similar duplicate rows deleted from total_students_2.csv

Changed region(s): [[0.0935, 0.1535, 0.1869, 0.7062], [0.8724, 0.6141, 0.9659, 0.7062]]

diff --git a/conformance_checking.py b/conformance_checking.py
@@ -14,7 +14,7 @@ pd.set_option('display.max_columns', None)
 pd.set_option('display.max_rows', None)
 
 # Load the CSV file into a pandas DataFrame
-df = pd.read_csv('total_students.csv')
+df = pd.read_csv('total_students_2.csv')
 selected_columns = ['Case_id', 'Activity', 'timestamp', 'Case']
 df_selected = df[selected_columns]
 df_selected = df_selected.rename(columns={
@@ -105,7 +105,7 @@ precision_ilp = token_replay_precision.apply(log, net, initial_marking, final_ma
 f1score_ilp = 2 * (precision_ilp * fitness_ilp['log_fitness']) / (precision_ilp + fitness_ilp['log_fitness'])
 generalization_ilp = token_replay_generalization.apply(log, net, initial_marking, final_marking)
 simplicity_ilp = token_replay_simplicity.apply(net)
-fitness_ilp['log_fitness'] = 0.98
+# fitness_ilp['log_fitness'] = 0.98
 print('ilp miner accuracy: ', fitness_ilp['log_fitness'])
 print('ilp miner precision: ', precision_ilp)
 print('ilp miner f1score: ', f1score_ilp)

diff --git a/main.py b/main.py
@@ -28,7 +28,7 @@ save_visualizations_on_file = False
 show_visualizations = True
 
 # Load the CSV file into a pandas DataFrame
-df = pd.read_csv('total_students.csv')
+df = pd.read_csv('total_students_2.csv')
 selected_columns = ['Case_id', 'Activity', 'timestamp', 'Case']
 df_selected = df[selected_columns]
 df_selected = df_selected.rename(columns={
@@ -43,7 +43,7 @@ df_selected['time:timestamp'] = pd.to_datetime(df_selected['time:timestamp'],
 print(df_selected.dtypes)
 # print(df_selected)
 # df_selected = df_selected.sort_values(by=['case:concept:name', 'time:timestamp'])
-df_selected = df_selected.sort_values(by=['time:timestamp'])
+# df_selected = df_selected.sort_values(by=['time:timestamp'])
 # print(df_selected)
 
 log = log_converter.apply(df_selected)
■ ■ ■ ■ ■ ■ ■
Check each line of the data above for the string "miner", then report how many lines have it, with no other words.

3